Maritime archaeologists made the discoveries just before Christmas while diving in the archipelago to take pictures and gather material for the planned museum, a spokesperson for the Swedish National Maritime Museums told The Local.
Historic vessels are a fascinating, but not unusual, discovery in the Baltic Sea's shipwreck graveyard (there are at least 100 intact ships on the Baltic seabed). The water is too brackish for shipworm, which means that a huge number of wooden ships have survived on the bottom of the sea with almost intact hulls for centuries.
READ ALSO: King's forgotten 17th century warship found in central Stockholm
Most shipwrecks found in Stockholm are from the 17th and 18th centuries, Sweden's maritime heyday, but one of the new finds is thought to be from the 14th or 15th century. Mostly submerged in the mud on the seabed, the wrecked ship – believed to be a cog – is 23-25 metres long and seven metres wide.
“My pulse went up when I realized what we were looking at – I have never seen such well-preserved shipwrecks,” said maritime archaeologist Jim Hansson in a statement.
Another picture of the cog. Photo: Mikael Fredholm/Swedish National Maritime Museums
Onboard the other shipwreck, estimated to be from the 16th century, a whopping 20 barrels of osmond iron, kitchen utensils and tools were found. The National Maritime Museums said the extent of the iron found was “unprecedented in previous maritime findings”. The exact location of the wrecks has not been revealed.
Barrels containing osmond iron and tar. Photo: Jim Hansson/Swedish National Maritime Museums
The planned maritime archaeological museum 'Treasures of the Baltic Sea' is scheduled to open in 2020 next to the Vasa Museum on Djurgården island in Stockholm. But it is unlikely that any new wrecks found will be turned into a new version of world-famous warship Vasa, which sank in 1628 and was salvaged in 1961.
“There will be both authentic exhibits in the new museum such as objects found and parts of wrecks. But no whole wrecks like the Vasa ship, because the wrecks are best preserved by staying where they are now,” Cecilia Eriksson, communication officer of the Swedish National Maritime Museums, explained to The Local.

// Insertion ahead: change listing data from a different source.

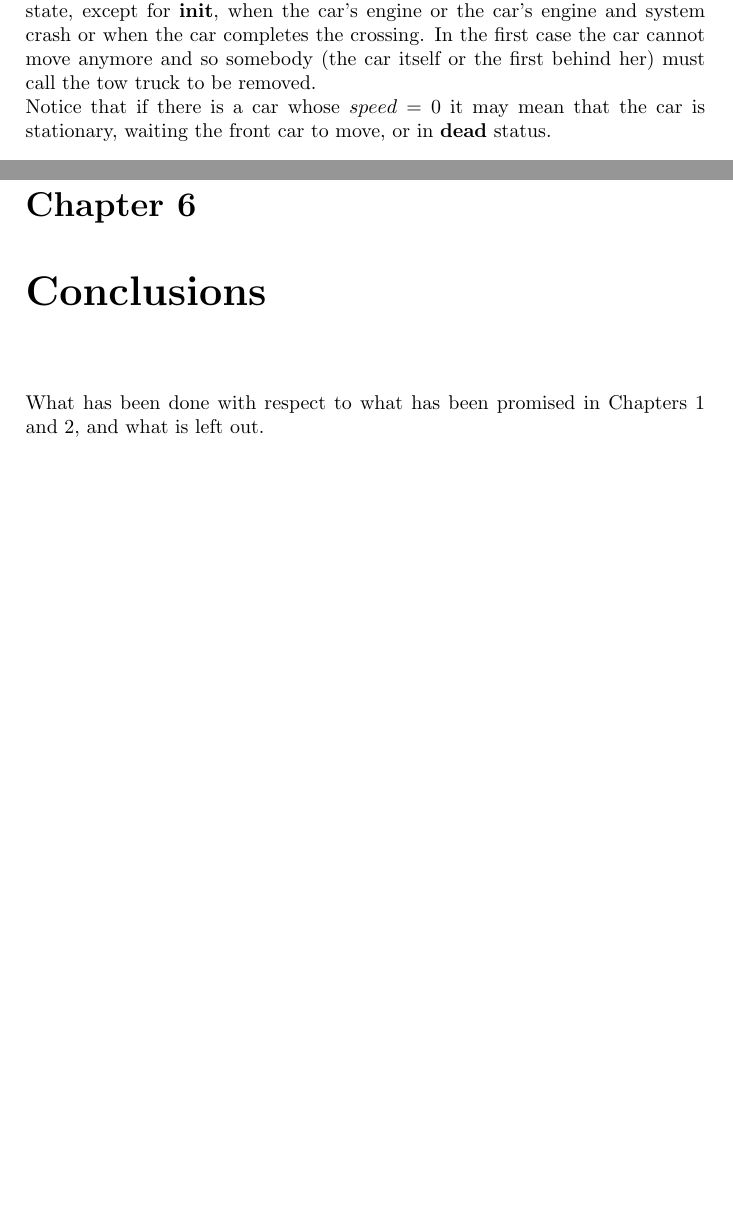
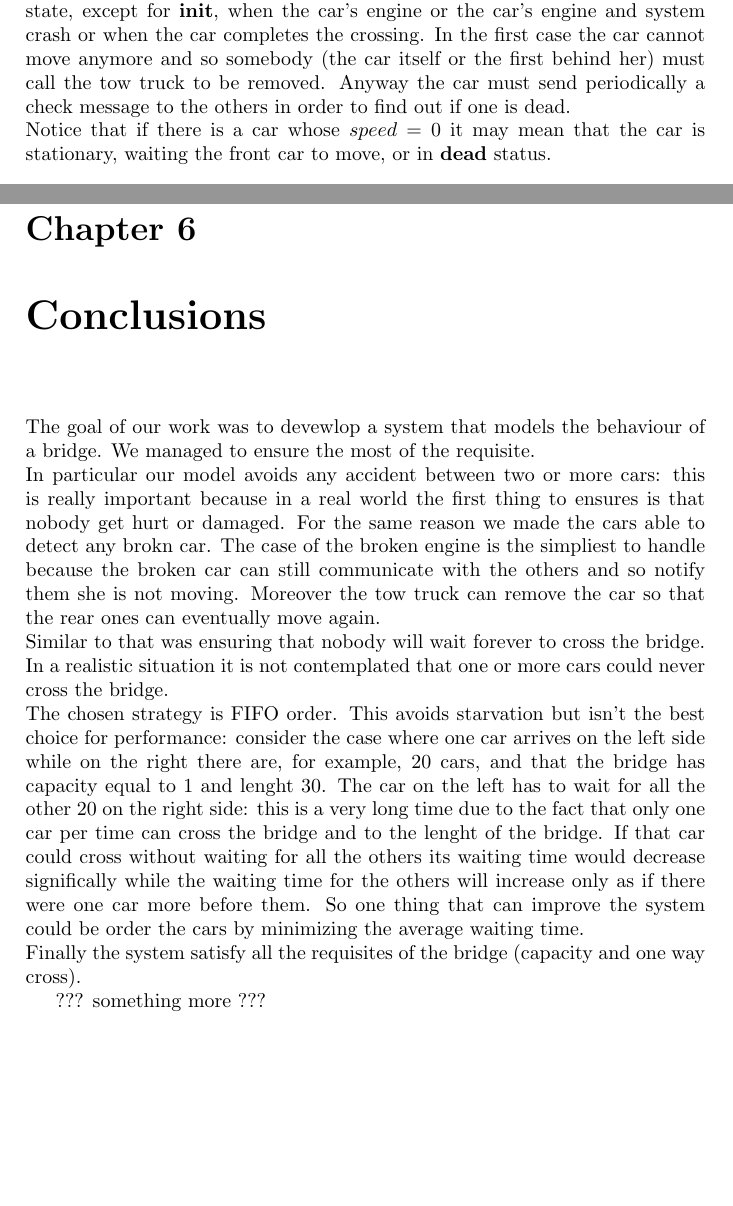
Before and after one commit to EdoardoLenzi9/Distributed-Systems-Project---The-Bottleneck-Problem, a LaTeX thesis (report/report.tex, which reads report/chapters/conclusions.tex, report/chapters/implementation.tex): two parts of pages 19 and 23 of 27, joined at a grey line, cut so that both start at the same text. Compiled offline with pdfLaTeX.

Commit message:
update report (conclusion)

```diff
--- a/report/chapters/conclusions.tex
+++ b/report/chapters/conclusions.tex
@@ -1,3 +1,20 @@
 \chapter{Conclusions}\label{ch:conclusions}
 
-What has been done with respect to what has been promised in Chapters~\ref{ch:intro} and \ref{ch:analysis}, and what is left out.
+The goal of our work was to devewlop a system that models the behaviour of a bridge. We managed to ensure
+the most of the requisite.\\ In particular our model avoids any accident between two or more cars: this is
+really important because in a real world the first thing to ensures is that nobody get hurt or damaged.
+For the same reason we made the cars able to detect any brokn car. The case of the broken engine is the simpliest
+to handle because the broken car can still communicate with the others and so notify them she is not moving.
+Moreover the tow truck can remove the car so that the rear ones can eventually move again.\\ Similar to that
+was ensuring that nobody will wait forever to cross the bridge. In a realistic situation it is not contemplated
+that one or more cars could never cross the bridge.\\
+The chosen strategy is FIFO order. This avoids starvation but isn't the best choice for performance: consider
+the case where one car arrives on the left side while on the right there are, for example, 20 cars, and that the bridge
+has capacity equal to 1 and lenght 30. The car on the left has to wait for all the other 20 on the right side: this
+is a very long time due to the fact that only one car per time can cross the bridge and to the lenght of the bridge.
+If that car could cross without waiting for all the others its waiting time would decrease significally while
+the waiting time for the others will increase only as if there were one car more before them. So one thing
+that can improve the system could be order the cars by minimizing the average waiting time.\\
+Finally the system satisfy all the requisites of the bridge (capacity and one way cross).
+
+??? something more  ???
--- a/report/chapters/implementation.tex
+++ b/report/chapters/implementation.tex
@@ -107,8 +107,9 @@ that will be the maximun speed allowed. Before changing state to normal the car
 to change $crossing$ value to true. After that she moves and returns to the \textbf{normal} state.\\
 Obviously there is another state called $\textbf{dead}$ that could be reached from every state, except for \textbf{init},
 when the car's engine or the car's engine and system crash or when the car completes the crossing.
-In the first case the car cannot move anymore and so somebody (the car itself or the first behind her) must call the tow truck to be removed.
-\\Notice that if there is a car whose $speed$ = 0 it may mean that the car is stationary, waiting the front
+In the first case the car cannot move anymore and so somebody (the car itself or the first behind her)
+ must call the tow truck to be removed. Anyway the car must send periodically a check message to the others
+in order to find out if one is dead. \\Notice that if there is a car whose $speed$ = 0 it may mean that the car is stationary, waiting the front
  car to move, or in \textbf{dead} status.\\
 
 \subsubsection{Communication}
```
Also changed, not shown: report/report.pdf, 2 other files.
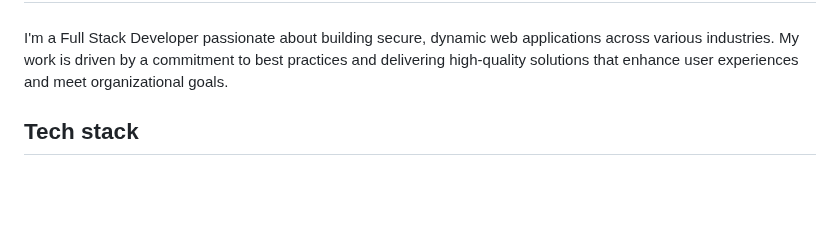
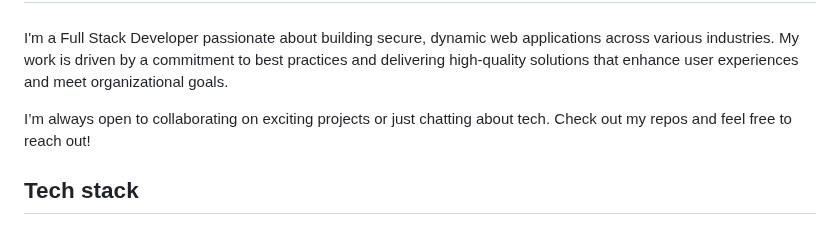
Before and after one commit to vincentpalomo/vincentpalomo, a Markdown page: README.md, the part around one of its changes. Rendered like a GitHub page; blank space fills up the shorter version.

```diff
--- a/README.md
+++ b/README.md
@@ -3,6 +3,8 @@
 ###
 
 <p align="left">I'm a Full Stack Developer passionate about building secure, dynamic web applications across various industries. My work is driven by a commitment to best practices and delivering high-quality solutions that enhance user experiences and meet organizational goals. </p>
+
+<p align="left">I’m always open to collaborating on exciting projects or just chatting about tech. Check out my repos and feel free to reach out! </p>
 
 <!-- <h2 align="center">About me</h2>
 
```
Also changed, not shown: other parts of README.md (+1 -1 lines).
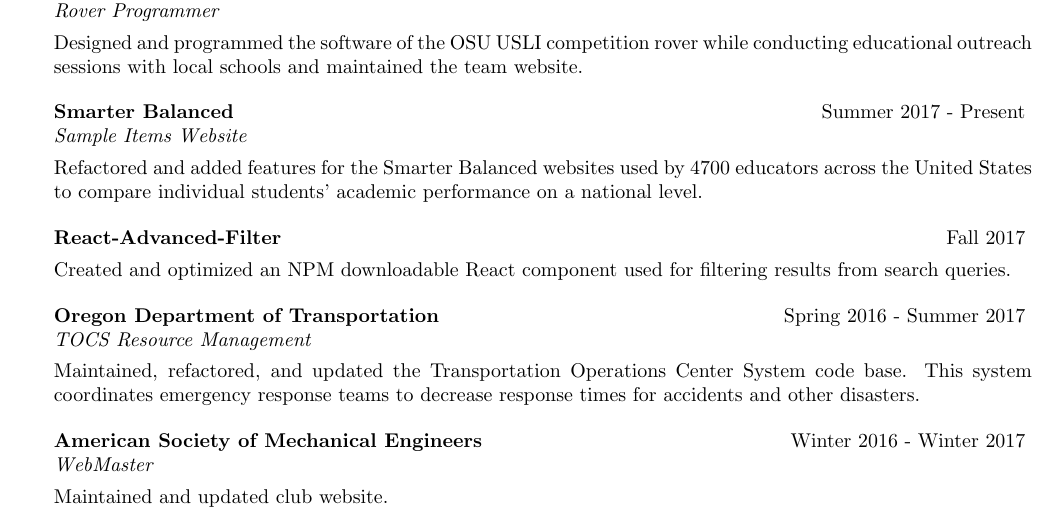
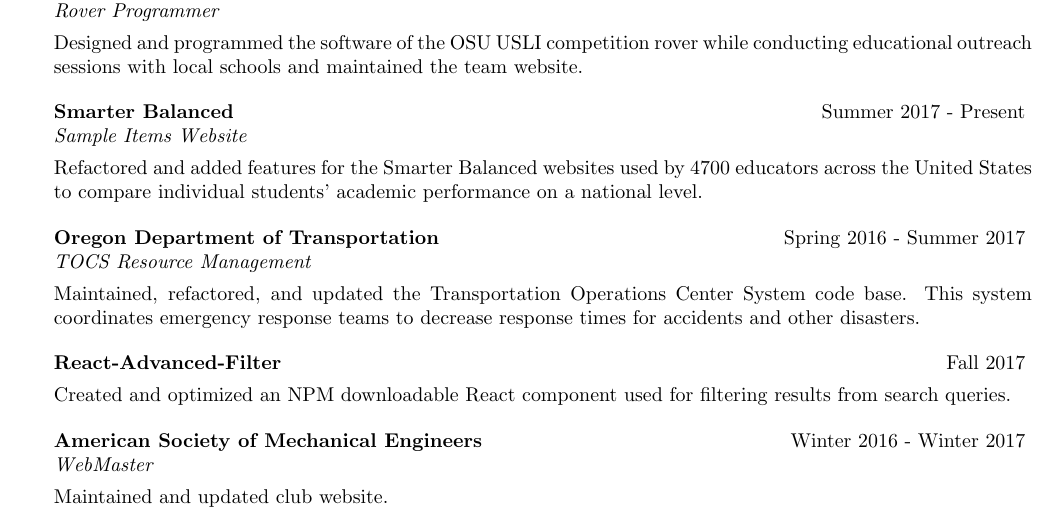
Before and after one commit to zainkai/Resume, a LaTeX CV (KevinTurkington.tex): part of the page, cut so that both start at the same text. Compiled offline with pdfLaTeX.

Commit message:
rearrenge projects

```diff
--- a/KevinTurkington.tex
+++ b/KevinTurkington.tex
@@ -101,12 +101,12 @@
   \item Refactored and added features for the Smarter Balanced websites used by 4700 educators across the United States to compare individual students' academic performance on a national level.
   \end{rSubsection}
 
+  \begin{rSubsection} {Oregon Department of Transportation} {Spring 2016 - Summer 2017} {TOCS Resource Management} {}
+  \item Maintained, refactored, and updated the Transportation Operations Center System code base. This system coordinates emergency response teams to decrease response times for accidents and other disasters.
+  \end{rSubsection}
+
   \begin{rSubsection} {React-Advanced-Filter} {Fall 2017} {} {}
   \item Created and optimized an NPM downloadable React component used for filtering results from search queries.
-  \end{rSubsection}
-
-  \begin{rSubsection} {Oregon Department of Transportation} {Spring 2016 - Summer 2017} {TOCS Resource Management} {}
-  \item Maintained, refactored, and updated the Transportation Operations Center System code base. This system coordinates emergency response teams to decrease response times for accidents and other disasters.
   \end{rSubsection}
 
   \begin{rSubsection} {American Society of Mechanical Engineers} {Winter 2016 - Winter 2017} {WebMaster} {}
```
Also changed, not shown: KevinTurkington.pdf.
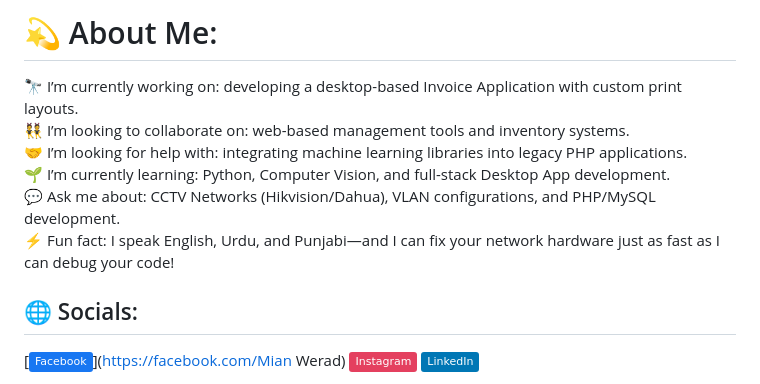
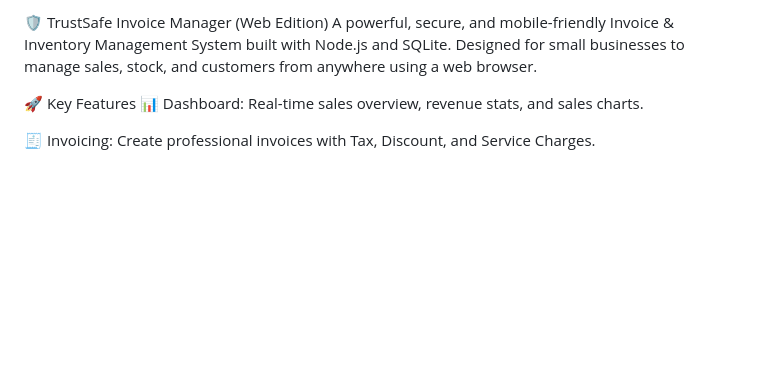
Before and after one commit to mianwerad007/trust-safe-services-invoice-manager, a Markdown page: README.md, the part around one of its changes. Rendered like a GitHub page; badges without logos; blank space fills up the shorter version.

```diff
--- a/README.md
+++ b/README.md
@@ -1,7 +1,8 @@
-# 💫 About Me:
-🔭 I’m currently working on: developing a desktop-based Invoice Application with custom print layouts.<br>👯 I’m looking to collaborate on: web-based management tools and inventory systems.<br>🤝 I’m looking for help with: integrating machine learning libraries into legacy PHP applications.<br>🌱 I’m currently learning: Python, Computer Vision, and full-stack Desktop App development.<br>💬 Ask me about: CCTV Networks (Hikvision/Dahua), VLAN configurations, and PHP/MySQL development.<br>⚡ Fun fact: I speak English, Urdu, and Punjabi—and I can fix your network hardware just as fast as I can debug your code!
+🛡️ TrustSafe Invoice Manager (Web Edition)
+A powerful, secure, and mobile-friendly Invoice & Inventory Management System built with Node.js and SQLite. Designed for small businesses to manage sales, stock, and customers from anywhere using a web browser.
 
+🚀 Key Features
+📊 Dashboard: Real-time sales overview, revenue stats, and sales charts.
 
-## 🌐 Socials:
-[![Facebook](https://img.shields.io/badge/Facebook-%231877F2.svg?logo=Facebook&logoColor=white)](https://facebook.com/Mian Werad) [![Instagram](https://img.shields.io/badge/Instagram-%23E4405F.svg?logo=Instagram&logoColor=white)](https://instagram.com/mian_werad) [![LinkedIn](https://img.shields.io/badge/LinkedIn-%230077B5.svg?logo=linkedin&logoColor=white)](https://linkedin.com/in/muhammad-werad-aslam-wa7)
+🧾 Invoicing: Create professional invoices with Tax, Discount, and Service Charges.
 
```
Also changed, not shown: other parts of README.md (+96 -9 lines).
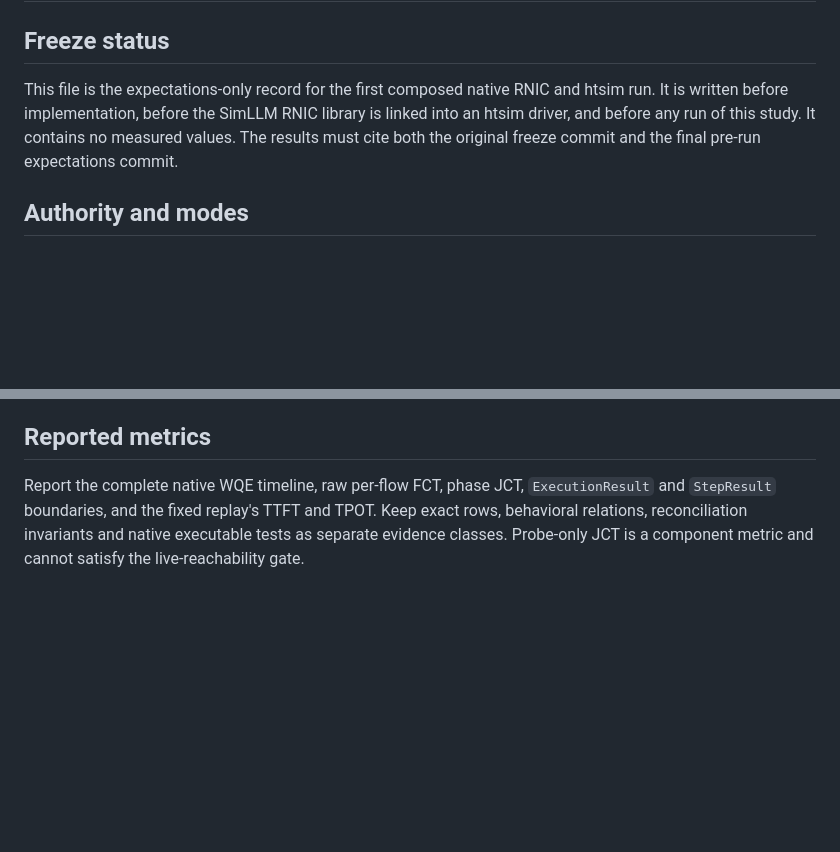
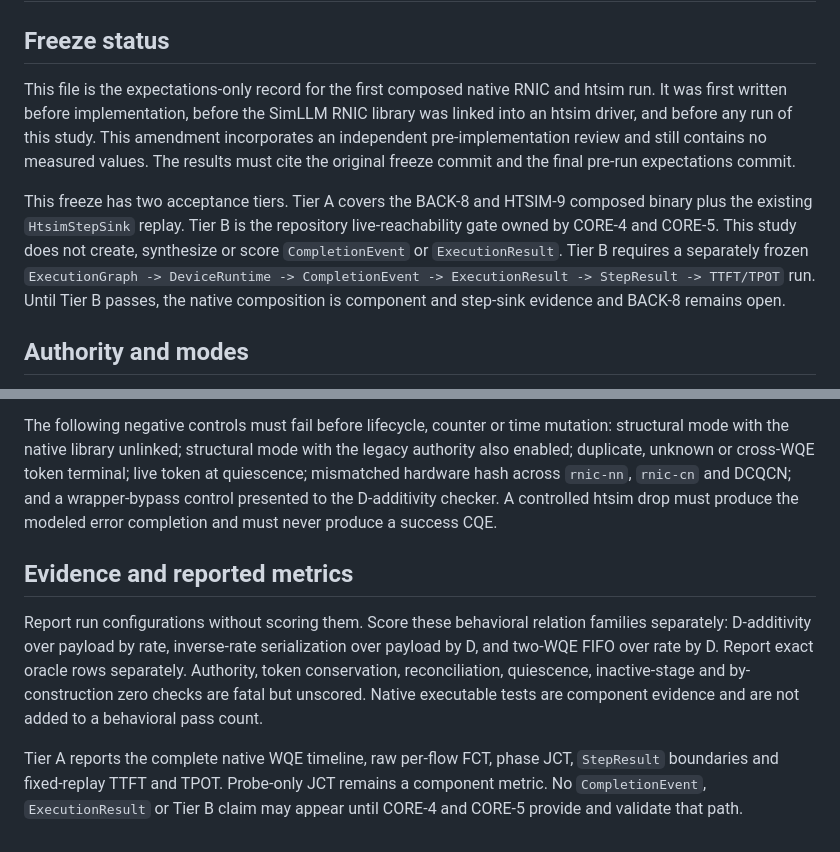
Before and after one commit to openfabric-systems/simllm, a Markdown page: examples/rnic_live_v1/expectations.md, 2 parts joined by grey strips. Drawn GitHub-style; blank space fills up the shorter version.

```diff
--- a/examples/rnic_live_v1/expectations.md
+++ b/examples/rnic_live_v1/expectations.md
@@ -3,10 +3,20 @@
 ## Freeze status
 
 This file is the expectations-only record for the first composed native RNIC
-and htsim run. It is written before implementation, before the SimLLM RNIC
-library is linked into an htsim driver, and before any run of this study. It
-contains no measured values. The results must cite both the original freeze
-commit and the final pre-run expectations commit.
+and htsim run. It was first written before implementation, before the SimLLM
+RNIC library was linked into an htsim driver, and before any run of this study.
+This amendment incorporates an independent pre-implementation review and still
+contains no measured values. The results must cite the original freeze commit
+and the final pre-run expectations commit.
+
+This freeze has two acceptance tiers. Tier A covers the BACK-8 and HTSIM-9
+composed binary plus the existing `HtsimStepSink` replay. Tier B is the
+repository live-reachability gate owned by CORE-4 and CORE-5. This study does
+not create, synthesize or score `CompletionEvent` or `ExecutionResult`. Tier B
+requires a separately frozen `ExecutionGraph -> DeviceRuntime ->
+CompletionEvent -> ExecutionResult -> StepResult -> TTFT/TPOT` run. Until Tier
+B passes, the native composition is component and step-sink evidence and
+BACK-8 remains open.
 
 ## Authority and modes
 
@@ -68,9 +122,24 @@ the `ExecutionGraph`, `StepResult`, TTFT and TPOT checks.
    and whole-flow delivery are not substitutes for first or last packet issue.
 
-## Reported metrics
+The following negative controls must fail before lifecycle, counter or time
+mutation: structural mode with the native library unlinked; structural mode
+with the legacy authority also enabled; duplicate, unknown or cross-WQE token
+terminal; live token at quiescence; mismatched hardware hash across
+`rnic-nn`, `rnic-cn` and DCQCN; and a wrapper-bypass control presented to the
+D-additivity checker. A controlled htsim drop must produce the modeled error
+completion and must never produce a success CQE.
 
-Report the complete native WQE timeline, raw per-flow FCT, phase JCT,
-`ExecutionResult` and `StepResult` boundaries, and the fixed replay's TTFT and
-TPOT. Keep exact rows, behavioral relations, reconciliation invariants and
-native executable tests as separate evidence classes. Probe-only JCT is a
-component metric and cannot satisfy the live-reachability gate.
+## Evidence and reported metrics
+
+Report run configurations without scoring them. Score these behavioral
+relation families separately: D-additivity over payload by rate, inverse-rate
+serialization over payload by D, and two-WQE FIFO over rate by D. Report exact
+oracle rows separately. Authority, token conservation, reconciliation,
+quiescence, inactive-stage and by-construction zero checks are fatal but
+unscored. Native executable tests are component evidence and are not added to
+a behavioral pass count.
+
+Tier A reports the complete native WQE timeline, raw per-flow FCT, phase JCT,
+`StepResult` boundaries and fixed-replay TTFT and TPOT. Probe-only JCT remains a
+component metric. No `CompletionEvent`, `ExecutionResult` or Tier B claim may
+appear until CORE-4 and CORE-5 provide and validate that path.
```
Also changed, not shown: other parts of examples/rnic_live_v1/expectations.md (+72 -28 lines).
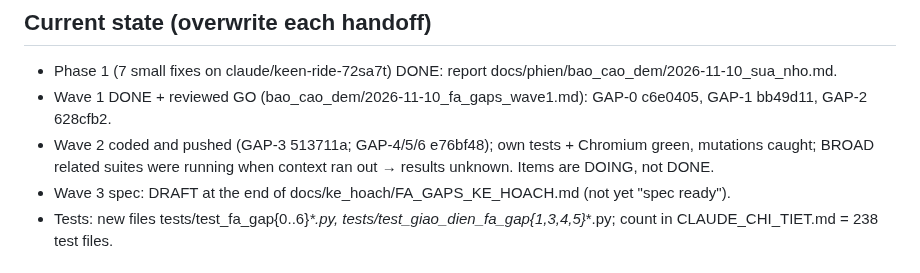
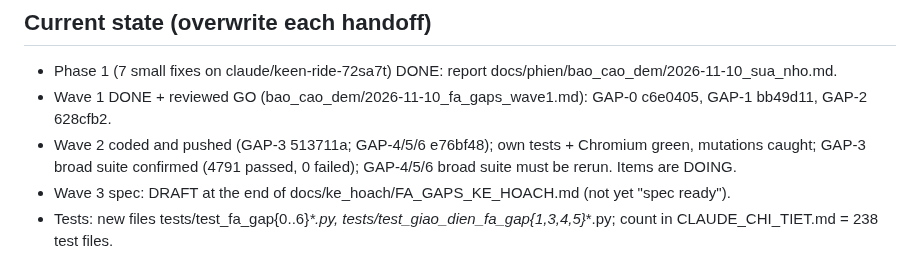
Before and after one commit to nguyenphanvantruong6969-arch/TESTING-DEV, a Markdown page: docs/phien/claude__fa-gaps.md, the part around the change. Drawn GitHub-style.

Commit message:
GAP-KH: handoff update (solo)
Co-Authored-By: Claude Opus 5.5 <noreply@anthropic.com>
Claude-Session: https://claude.ai/code/session_01VfPzNrpxpetDBgbwqiigmr

```diff
--- a/docs/phien/claude__fa-gaps.md
+++ b/docs/phien/claude__fa-gaps.md
@@ -23,7 +23,7 @@ Status: `docs/phien/FA_GAPS_STATUS.md`; specs: `docs/ke_hoach/FA_GAPS_KE_HOACH.m
 - Phase 1 (7 small fixes on claude/keen-ride-72sa7t) DONE: report docs/phien/bao_cao_dem/2026-11-10_sua_nho.md.
 - Wave 1 DONE + reviewed GO (bao_cao_dem/2026-11-10_fa_gaps_wave1.md): GAP-0 c6e0405, GAP-1 bb49d11, GAP-2 628cfb2.
 - Wave 2 coded and pushed (GAP-3 513711a; GAP-4/5/6 e76bf48); own tests + Chromium green, mutations caught;
-  BROAD related suites were running when context ran out → results unknown. Items are DOING, not DONE.
+  GAP-3 broad suite confirmed (4791 passed, 0 failed); GAP-4/5/6 broad suite must be rerun. Items are DOING.
 - Wave 3 spec: DRAFT at the end of docs/ke_hoach/FA_GAPS_KE_HOACH.md (not yet "spec ready").
 - Tests: new files tests/test_fa_gap{0..6}_*.py, tests/test_giao_dien_fa_gap{1,3,4,5}_*.py; count in
   CLAUDE_CHI_TIET.md = 238 test files.
```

“Instead, visitors will get to join dives deep into the secrets of the Baltic Sea with the help of digital technology,” she said.
IN PICTURES: Artist's impressions of the new museum
A 3D image of the cog wreck. Photo: Swedish National Maritime Museums